Getting Over Happily Ever After

Lusia Strus’ compelling solo show is modern in most ways, especially her predilection for unflinching personal confessions and ability to make them very funny. Yet it also draws on time-honored principles of oral storytelling. The result is a strikingly well-written and flawlessly performed piece. The show began as a commission from Chicago’s Steppenwolf Theater in 2002 when she was about to get married for the first time, but the production has evolved as her life has. Thus, as her biography sheet puts it, there is now “bonus divorce material!” The beginning half of the show remains exactly as it was created, introducing the audience to Strus through her reflections, as she prepared to marry, on what wedding vows really mean. This leads her to relate her Ukrainian immigrant parents’ story: their two-date courtship followed by years of quiet devotion until her father’s relatively young death. The show’s second half brings the audience up to date, since regardless of her best intentions when saying her own vows, Strus and her husband divorced in 2004, in circumstances she describes honestly but briefly, the pain still clear in her voice.

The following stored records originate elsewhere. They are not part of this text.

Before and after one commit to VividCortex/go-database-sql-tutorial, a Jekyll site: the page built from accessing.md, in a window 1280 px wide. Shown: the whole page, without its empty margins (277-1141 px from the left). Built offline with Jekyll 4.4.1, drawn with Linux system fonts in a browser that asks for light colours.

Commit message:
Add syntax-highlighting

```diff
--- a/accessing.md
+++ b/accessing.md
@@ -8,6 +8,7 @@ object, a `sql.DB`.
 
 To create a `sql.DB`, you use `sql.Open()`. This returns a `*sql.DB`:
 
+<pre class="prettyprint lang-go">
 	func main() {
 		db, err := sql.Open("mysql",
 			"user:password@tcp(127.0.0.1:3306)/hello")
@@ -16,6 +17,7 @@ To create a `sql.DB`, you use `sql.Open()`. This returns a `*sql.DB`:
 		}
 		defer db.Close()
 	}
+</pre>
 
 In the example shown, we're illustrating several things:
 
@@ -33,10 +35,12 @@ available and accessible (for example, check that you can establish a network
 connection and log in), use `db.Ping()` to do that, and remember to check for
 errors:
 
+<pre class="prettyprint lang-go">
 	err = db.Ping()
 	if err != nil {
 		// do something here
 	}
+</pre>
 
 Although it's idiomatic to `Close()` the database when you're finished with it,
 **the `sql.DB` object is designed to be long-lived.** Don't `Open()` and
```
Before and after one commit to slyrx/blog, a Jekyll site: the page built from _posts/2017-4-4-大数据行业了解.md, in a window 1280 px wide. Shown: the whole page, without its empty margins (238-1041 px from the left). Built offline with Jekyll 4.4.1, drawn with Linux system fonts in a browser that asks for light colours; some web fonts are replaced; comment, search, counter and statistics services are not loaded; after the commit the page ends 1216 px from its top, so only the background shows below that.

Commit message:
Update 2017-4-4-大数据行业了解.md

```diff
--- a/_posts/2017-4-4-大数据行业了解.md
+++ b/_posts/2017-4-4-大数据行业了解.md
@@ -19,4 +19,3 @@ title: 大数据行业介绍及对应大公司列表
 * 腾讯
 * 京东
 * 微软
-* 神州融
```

Throughout the show, she frequently repeats certain key lines, lending them a lyrical effect and evoking the ancient bards who incorporated such phrases or descriptive epithets to help them memorize epics. Also, while Strus mostly stands still or perches on a stool on the bare stage, she uses a few simple gestures multiple times, enriching the minimalist setting. She has excellent stage presence, using her gaze to reach to the back of the house and draw everyone in. Most important is her polished yet emotional delivery of her mother Eugenia’s story – as when Eugenia kneels at her husband’s casket screaming at him for leaving her – and her own, as when she recounts details of her simultaneously deteriorating marriage and state of mind and how her rage and confusion were manifested in trips to Home Depot to buy bread.

In spite of the tough situations that comprise the subject matter, the production is often very funny. Strus might still be in pain over some of her problems, but she laughs at herself and her craziness makes the audience laugh with her. While anyone who enjoys autobiographies will love it ain’t no fairytale, even skeptics and those weary of the genre will likely be won over by Strus’ hard-won, skillfully articulated insights.

Print Friendly and PDF